4. Lastly, there’s the risk that if people don’t understand the covenant on the coins, then they might sign up for something they don’t understand or that it could turn out to be a secret attack.
How Exactly Can Bitcoin Covenants Prevent Theft?
Most cryptocurrency investors are aware that there is theft every now and then in the crypto space. Large sums of digital currency go missing sometimes and the hackers seem to vanish into the void of internet anonymity, taking with them the loot of digital assets that are then impossible to trace or recover.
Scammers around the world took home a record $14 billion in cryptocurrency in 2021 alone, mostly due to the rise of DeFi and the lack of adequate knowledge amongst users. What’s more, cryptocurrency theft increased 516% from 2020 to $3.2 billion worth of cryptocurrency.
This is where covenants come in handy. Covenants expand the set of financial instruments expressible in Bitcoin and enable new powerful security uses, one of which is vaults.
Vaults focus on improving the security of private cryptographic keys. Historically, maintaining these keys securely and reliably has been a critical vulnerability for Bitcoin users. However, vaults disincentivize key theft by preventing an attacker from gaining full access to stolen funds.
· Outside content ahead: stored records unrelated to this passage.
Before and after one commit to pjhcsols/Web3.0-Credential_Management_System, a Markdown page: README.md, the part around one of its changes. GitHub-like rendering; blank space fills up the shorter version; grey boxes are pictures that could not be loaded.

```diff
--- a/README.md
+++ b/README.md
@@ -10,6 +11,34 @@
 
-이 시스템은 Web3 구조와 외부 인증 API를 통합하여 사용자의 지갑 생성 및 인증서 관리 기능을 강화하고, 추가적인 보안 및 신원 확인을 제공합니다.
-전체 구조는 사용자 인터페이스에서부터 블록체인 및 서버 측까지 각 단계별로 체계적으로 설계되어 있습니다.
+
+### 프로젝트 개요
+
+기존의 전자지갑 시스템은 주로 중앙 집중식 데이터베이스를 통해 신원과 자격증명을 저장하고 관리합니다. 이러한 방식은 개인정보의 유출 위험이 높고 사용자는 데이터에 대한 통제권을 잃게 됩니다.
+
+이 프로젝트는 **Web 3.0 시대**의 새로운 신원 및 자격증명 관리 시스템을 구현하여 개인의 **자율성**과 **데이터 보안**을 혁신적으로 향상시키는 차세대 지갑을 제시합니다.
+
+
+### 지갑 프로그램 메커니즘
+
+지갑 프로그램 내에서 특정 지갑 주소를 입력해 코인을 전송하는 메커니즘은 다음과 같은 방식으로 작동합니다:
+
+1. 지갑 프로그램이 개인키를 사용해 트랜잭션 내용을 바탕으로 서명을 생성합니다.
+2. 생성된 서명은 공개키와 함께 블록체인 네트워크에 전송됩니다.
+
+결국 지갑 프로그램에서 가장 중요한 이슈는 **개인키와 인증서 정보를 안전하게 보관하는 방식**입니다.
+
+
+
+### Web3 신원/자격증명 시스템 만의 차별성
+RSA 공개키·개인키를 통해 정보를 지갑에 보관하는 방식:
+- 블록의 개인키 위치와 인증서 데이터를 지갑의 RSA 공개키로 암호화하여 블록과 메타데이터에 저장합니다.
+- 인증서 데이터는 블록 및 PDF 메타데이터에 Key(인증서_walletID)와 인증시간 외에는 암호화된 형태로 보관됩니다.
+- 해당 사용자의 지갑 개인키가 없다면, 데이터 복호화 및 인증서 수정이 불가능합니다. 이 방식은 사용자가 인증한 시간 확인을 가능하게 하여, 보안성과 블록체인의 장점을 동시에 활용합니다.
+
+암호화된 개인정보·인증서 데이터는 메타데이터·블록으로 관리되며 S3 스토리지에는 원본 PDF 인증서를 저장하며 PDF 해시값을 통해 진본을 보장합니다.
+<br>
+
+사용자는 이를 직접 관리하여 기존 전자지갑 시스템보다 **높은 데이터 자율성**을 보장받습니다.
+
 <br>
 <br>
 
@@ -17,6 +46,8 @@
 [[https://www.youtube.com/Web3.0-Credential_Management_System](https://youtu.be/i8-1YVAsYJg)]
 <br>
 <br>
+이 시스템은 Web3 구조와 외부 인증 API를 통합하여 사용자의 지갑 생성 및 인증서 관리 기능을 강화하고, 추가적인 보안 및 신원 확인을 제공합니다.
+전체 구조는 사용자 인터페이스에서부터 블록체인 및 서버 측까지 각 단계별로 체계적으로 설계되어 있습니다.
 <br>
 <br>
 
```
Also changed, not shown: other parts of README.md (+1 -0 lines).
In this case, people who try to take advantage of the system by breaking the law and start pursuing illegal activities will not have such a pass again. With BTC covenants, it is easier to effectively restrict how a coin can be spent as well as where the coins are being transferred.
While various forms of covenants have been proposed over the years, they all aim to improve the expressiveness of Bitcoin contracts as well as deepen security within the network while maintaining the simplicity of the UTXO design.
In doing this, there have been a couple of drawbacks impeding the implementation of Bitcoin covenants, and many existing descriptions of such points at the lack of formalization as a major disadvantage.
It is also interesting to see such innovative changes floating to the surface of Bitcoin advancement in the developer community. Ultimately, covenants could go a long way in upgrading and changing how the system works for the world’s most valuable cryptocurrency.